Nothing can fully protect children from predators, but with open communication, knowledgable kids, and a ton of prayer, I feel more confident sending my babies into the world. What do you experienced parents have to add to this list?
Blessed is the man who fears the Lord, who finds great delight in His commands. His children will be mighty in the land; the generation of the upright will be blessed. Psalm 112:1-2
#8 – A comment that came in off Facebook that I will be adding to the Talk soon – Courtesy of Juliet Blosser:
“One other thing we have done as our kids have been older is we’ve given them a passphrase. If we have to have anyone other than a parent pick them up from an activity or give them a ride and we haven’t talked about it beforehand, they can ask for the passphrase to make sure it is safe. That way they can know if someone says, “Your mom said to tell you I’m giving you a ride today,” whether that’s really true.”
I love that addition – and it reminded me to tell them that I will NEVER send someone they don’t know to pick them up from anywhere.
Thank you for reading and commenting on FB Juliet!
I like this post about safety tips: http://www.thetwincoach.com/2011/07/20-tips-to-keep-your-children-safe.html
I especially appreciate the point about not forcing your kids to give hugs & kisses to family members. Statistically (and so unfortunately) most abuse is perpetrated by family members so it’s important to me that my kids know they are still in charge of their bodies around grandparents, uncles, etc. and I will always back them up on it.
We have a book called “Everyone’s Got a Bottom” that we read. It uses correct anatomical terms for boys and girls – except “bottom,” I suppose – and is clear but not explicit about someone showing their parts or asking to see yours (so many seem to tell a story about actual abuse and geez, I don’t want to scare my kid, you know?). I highly recommend it if your girls like reading.

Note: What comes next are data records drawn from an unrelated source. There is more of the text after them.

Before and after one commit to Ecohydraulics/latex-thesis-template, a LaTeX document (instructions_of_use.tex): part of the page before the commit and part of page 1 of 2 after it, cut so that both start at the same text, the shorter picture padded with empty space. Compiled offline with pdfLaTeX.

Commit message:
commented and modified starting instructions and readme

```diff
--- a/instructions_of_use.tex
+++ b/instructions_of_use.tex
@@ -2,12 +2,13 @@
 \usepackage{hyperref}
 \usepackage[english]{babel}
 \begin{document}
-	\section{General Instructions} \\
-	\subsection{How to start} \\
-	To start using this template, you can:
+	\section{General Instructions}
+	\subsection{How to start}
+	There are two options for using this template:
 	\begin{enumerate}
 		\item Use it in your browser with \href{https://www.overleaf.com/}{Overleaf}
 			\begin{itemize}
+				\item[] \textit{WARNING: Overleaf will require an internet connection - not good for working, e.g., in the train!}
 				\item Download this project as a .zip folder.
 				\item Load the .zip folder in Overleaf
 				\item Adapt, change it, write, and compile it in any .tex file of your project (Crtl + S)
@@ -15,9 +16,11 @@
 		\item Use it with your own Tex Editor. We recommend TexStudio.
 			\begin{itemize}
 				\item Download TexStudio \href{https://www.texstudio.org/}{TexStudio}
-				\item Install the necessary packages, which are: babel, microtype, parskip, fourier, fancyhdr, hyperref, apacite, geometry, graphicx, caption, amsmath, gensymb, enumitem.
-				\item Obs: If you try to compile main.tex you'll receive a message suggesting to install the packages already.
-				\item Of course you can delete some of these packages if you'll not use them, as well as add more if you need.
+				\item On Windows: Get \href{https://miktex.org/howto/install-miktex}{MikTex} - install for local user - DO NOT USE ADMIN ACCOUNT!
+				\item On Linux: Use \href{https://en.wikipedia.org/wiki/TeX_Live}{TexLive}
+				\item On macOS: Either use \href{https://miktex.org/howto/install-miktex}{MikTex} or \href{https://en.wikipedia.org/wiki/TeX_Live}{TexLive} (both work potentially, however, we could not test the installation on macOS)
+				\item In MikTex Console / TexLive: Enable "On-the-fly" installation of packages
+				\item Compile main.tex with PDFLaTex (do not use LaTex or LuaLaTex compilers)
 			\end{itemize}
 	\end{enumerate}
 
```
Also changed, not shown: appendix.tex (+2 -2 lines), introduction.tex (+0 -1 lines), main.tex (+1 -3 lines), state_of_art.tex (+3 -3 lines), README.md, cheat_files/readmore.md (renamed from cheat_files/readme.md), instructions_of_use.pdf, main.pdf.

Great comments! I absolutely agree about the hugging thing – very wise. I will check that book out soon. Thank you Suzanne!